▸ **Problem**:
Copy each line of the entries that includes the word "flex".

□ □ □ □

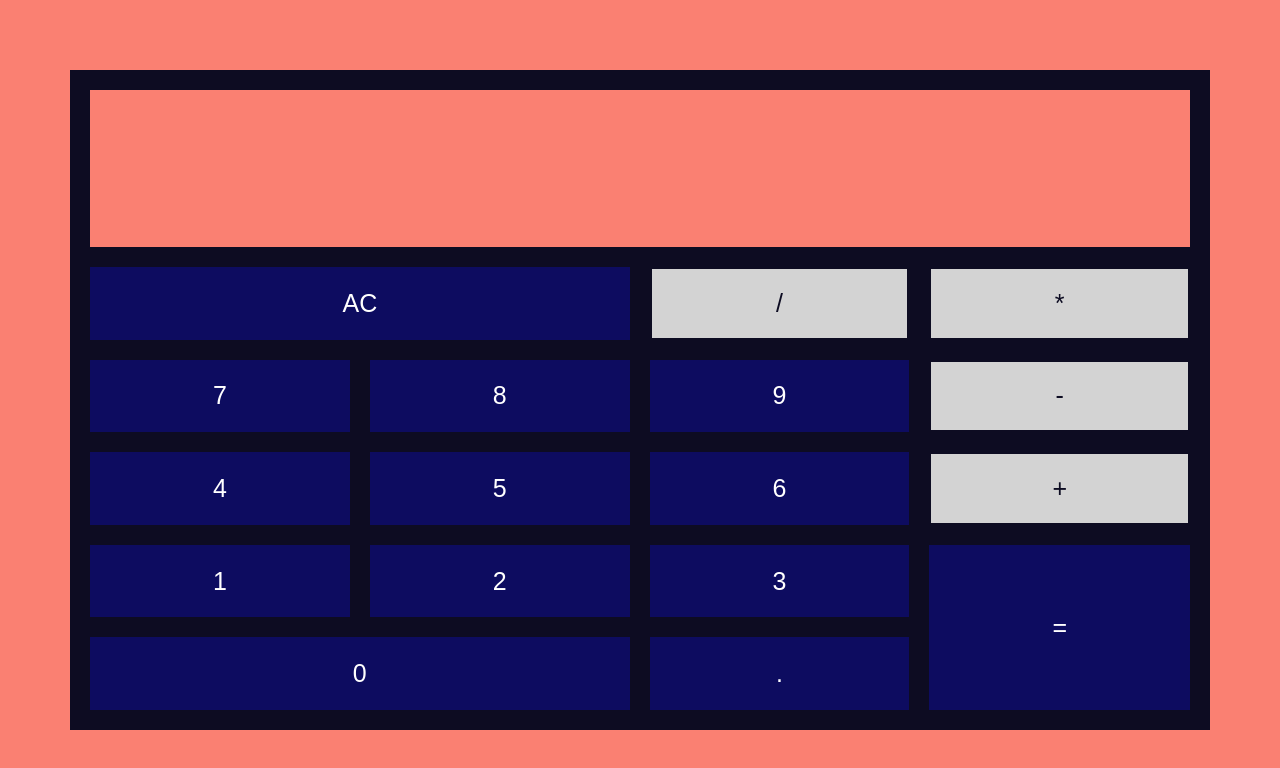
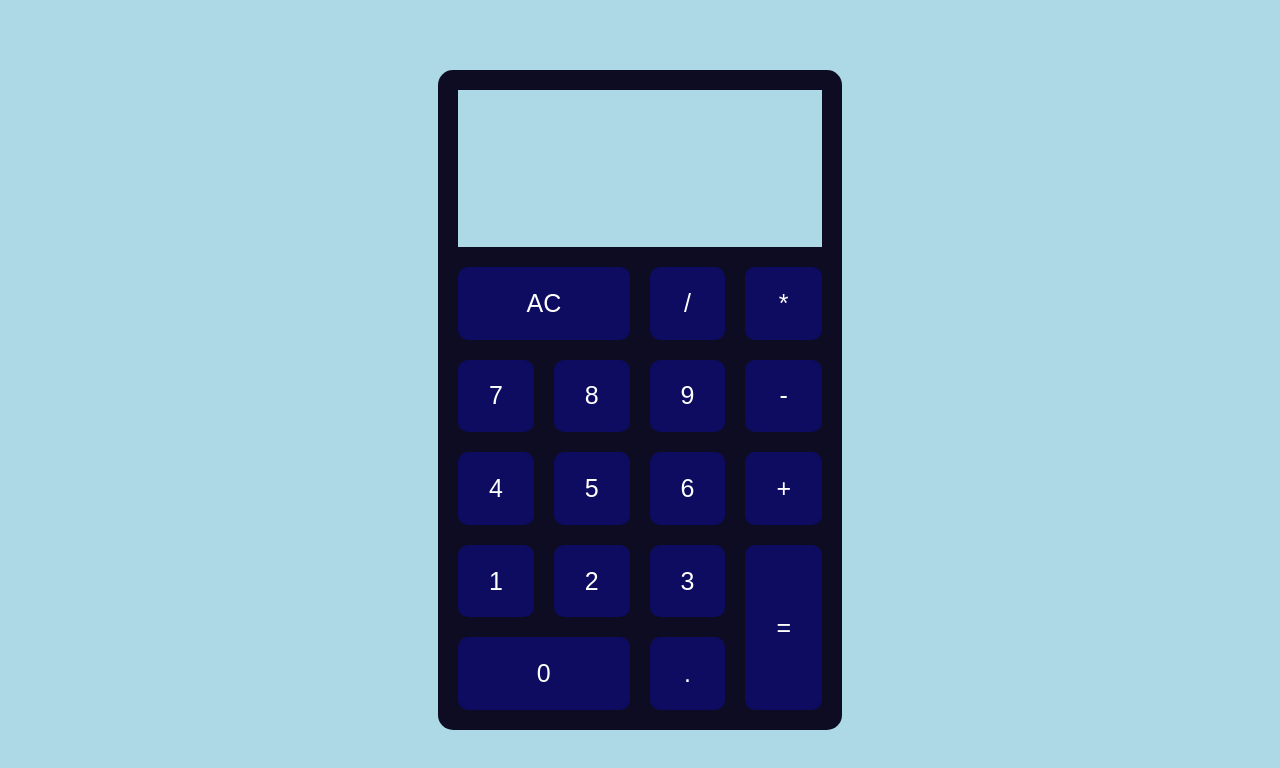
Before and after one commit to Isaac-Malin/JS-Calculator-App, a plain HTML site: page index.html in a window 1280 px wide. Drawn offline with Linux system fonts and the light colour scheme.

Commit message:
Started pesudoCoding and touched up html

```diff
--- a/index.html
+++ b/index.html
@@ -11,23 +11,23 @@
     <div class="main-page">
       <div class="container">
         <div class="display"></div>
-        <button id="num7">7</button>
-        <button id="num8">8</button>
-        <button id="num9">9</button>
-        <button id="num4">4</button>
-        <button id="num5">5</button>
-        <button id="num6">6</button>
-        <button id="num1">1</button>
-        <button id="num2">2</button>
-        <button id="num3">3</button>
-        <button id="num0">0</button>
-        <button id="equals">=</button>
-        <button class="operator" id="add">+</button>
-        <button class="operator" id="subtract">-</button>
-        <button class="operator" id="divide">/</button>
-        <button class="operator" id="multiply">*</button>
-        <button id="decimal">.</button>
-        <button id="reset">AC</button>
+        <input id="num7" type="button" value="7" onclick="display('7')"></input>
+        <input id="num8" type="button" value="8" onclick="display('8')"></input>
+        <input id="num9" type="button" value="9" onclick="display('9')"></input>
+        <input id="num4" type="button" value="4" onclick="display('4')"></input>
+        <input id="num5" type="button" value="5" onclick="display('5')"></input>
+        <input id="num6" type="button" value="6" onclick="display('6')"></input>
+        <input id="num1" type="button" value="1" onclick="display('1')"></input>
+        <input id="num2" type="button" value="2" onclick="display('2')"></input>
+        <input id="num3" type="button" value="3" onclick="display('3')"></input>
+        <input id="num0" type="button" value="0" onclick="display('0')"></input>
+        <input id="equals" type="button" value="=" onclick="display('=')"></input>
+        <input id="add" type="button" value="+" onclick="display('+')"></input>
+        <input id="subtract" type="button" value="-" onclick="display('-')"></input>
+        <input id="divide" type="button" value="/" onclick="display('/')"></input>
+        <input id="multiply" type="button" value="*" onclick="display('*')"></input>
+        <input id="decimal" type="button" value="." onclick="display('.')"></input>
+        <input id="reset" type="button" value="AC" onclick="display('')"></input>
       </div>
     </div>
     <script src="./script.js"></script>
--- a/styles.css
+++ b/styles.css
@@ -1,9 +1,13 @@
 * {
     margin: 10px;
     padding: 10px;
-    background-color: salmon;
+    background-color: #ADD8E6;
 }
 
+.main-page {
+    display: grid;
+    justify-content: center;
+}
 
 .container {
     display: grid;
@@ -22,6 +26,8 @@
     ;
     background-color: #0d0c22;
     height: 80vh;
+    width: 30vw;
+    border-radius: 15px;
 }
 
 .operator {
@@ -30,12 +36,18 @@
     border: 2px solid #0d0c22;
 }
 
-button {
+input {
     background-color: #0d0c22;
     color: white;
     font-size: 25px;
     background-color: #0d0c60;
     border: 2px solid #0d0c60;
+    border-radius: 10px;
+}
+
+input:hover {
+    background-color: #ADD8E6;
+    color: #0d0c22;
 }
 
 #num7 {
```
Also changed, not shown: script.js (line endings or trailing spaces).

□ □ □ □

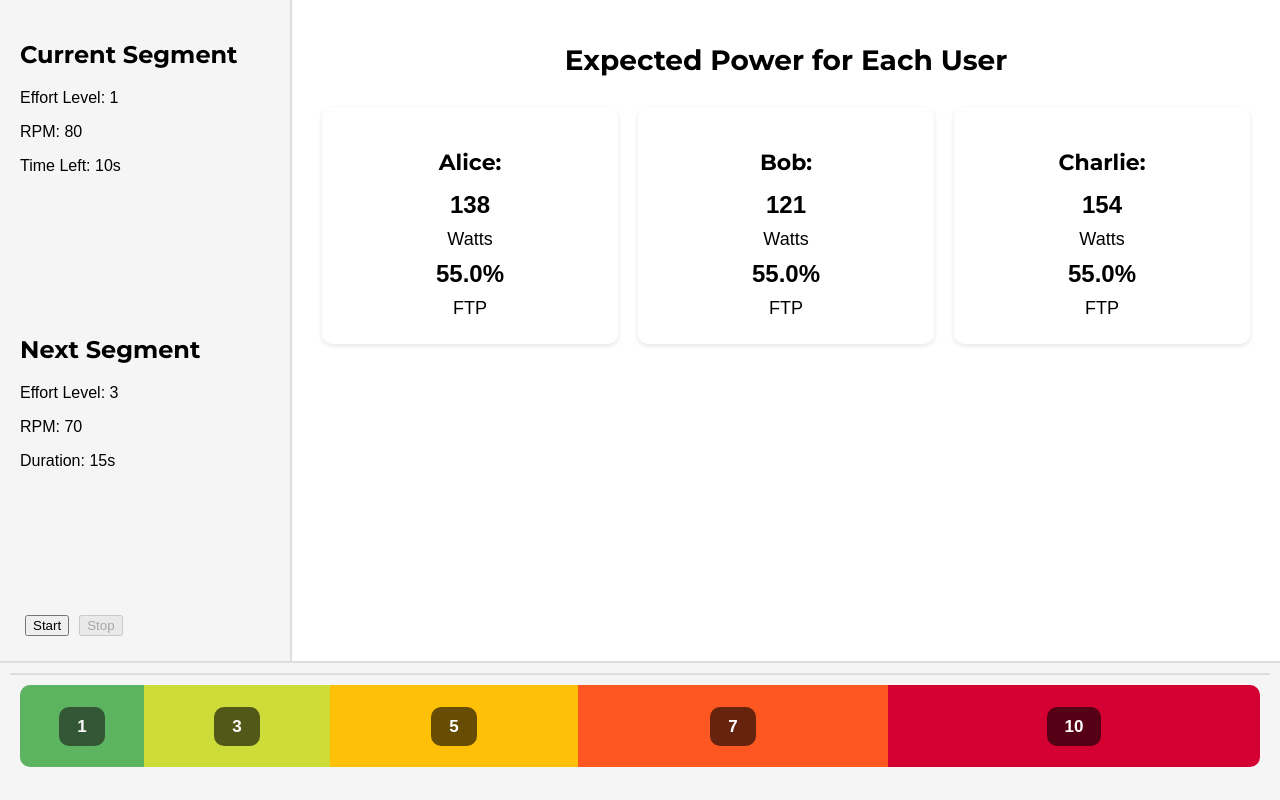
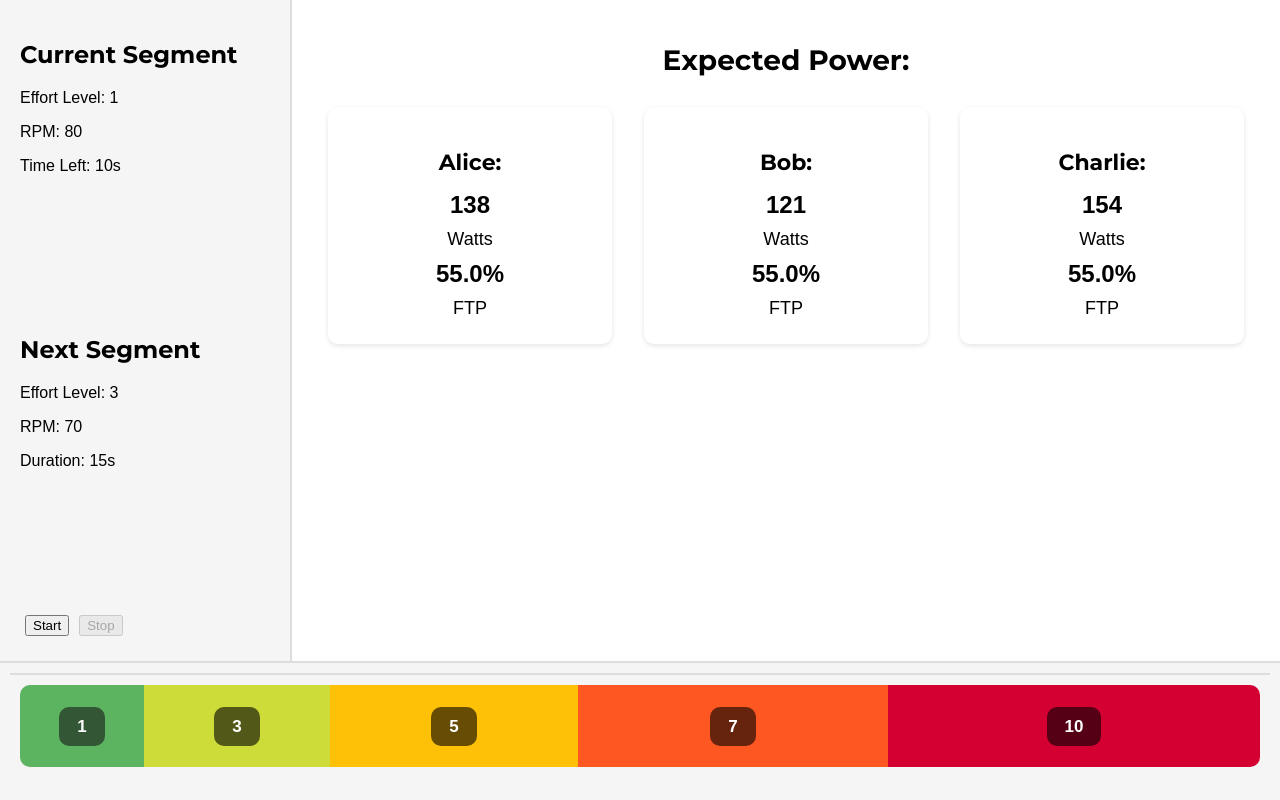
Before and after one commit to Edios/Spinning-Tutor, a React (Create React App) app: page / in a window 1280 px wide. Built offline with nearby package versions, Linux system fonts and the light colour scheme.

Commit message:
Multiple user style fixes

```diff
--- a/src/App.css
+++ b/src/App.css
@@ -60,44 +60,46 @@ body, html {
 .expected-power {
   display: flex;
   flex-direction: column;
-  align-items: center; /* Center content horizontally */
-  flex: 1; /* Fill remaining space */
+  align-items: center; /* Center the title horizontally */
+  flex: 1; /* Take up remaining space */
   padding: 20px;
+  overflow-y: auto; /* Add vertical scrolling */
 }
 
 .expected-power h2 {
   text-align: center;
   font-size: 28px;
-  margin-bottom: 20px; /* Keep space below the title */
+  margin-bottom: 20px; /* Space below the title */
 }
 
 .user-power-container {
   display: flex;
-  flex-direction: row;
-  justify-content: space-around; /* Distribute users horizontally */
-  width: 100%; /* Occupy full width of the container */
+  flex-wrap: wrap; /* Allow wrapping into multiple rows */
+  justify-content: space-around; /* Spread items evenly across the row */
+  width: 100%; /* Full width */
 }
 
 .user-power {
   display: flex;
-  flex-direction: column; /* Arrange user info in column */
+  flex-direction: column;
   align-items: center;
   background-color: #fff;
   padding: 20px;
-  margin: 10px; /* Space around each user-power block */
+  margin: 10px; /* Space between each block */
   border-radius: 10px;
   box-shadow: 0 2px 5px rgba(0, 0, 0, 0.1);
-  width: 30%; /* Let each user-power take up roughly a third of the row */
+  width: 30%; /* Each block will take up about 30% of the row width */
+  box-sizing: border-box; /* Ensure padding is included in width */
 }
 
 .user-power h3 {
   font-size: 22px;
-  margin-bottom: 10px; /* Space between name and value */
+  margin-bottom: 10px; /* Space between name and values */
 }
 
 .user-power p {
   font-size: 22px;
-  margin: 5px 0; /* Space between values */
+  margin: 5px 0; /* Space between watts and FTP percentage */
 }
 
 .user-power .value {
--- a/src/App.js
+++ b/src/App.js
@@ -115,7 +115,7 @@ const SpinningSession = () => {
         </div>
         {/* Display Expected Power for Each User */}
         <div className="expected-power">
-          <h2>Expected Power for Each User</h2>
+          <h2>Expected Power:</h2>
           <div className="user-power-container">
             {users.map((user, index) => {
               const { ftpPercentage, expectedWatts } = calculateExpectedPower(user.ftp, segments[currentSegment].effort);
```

□ □ □ □

▸ **Output of the exercise**:
   display: flex;
   flex-direction: column;
-  flex: 1; /* Fill remaining space */
+  flex: 1; /* Take up remaining space */
   display: flex;
-  flex-direction: row;
+  flex-wrap: wrap; /* Allow wrapping into multiple rows */
   display: flex;
-  flex-direction: column; /* Arrange user info in column */
+  flex-direction: column;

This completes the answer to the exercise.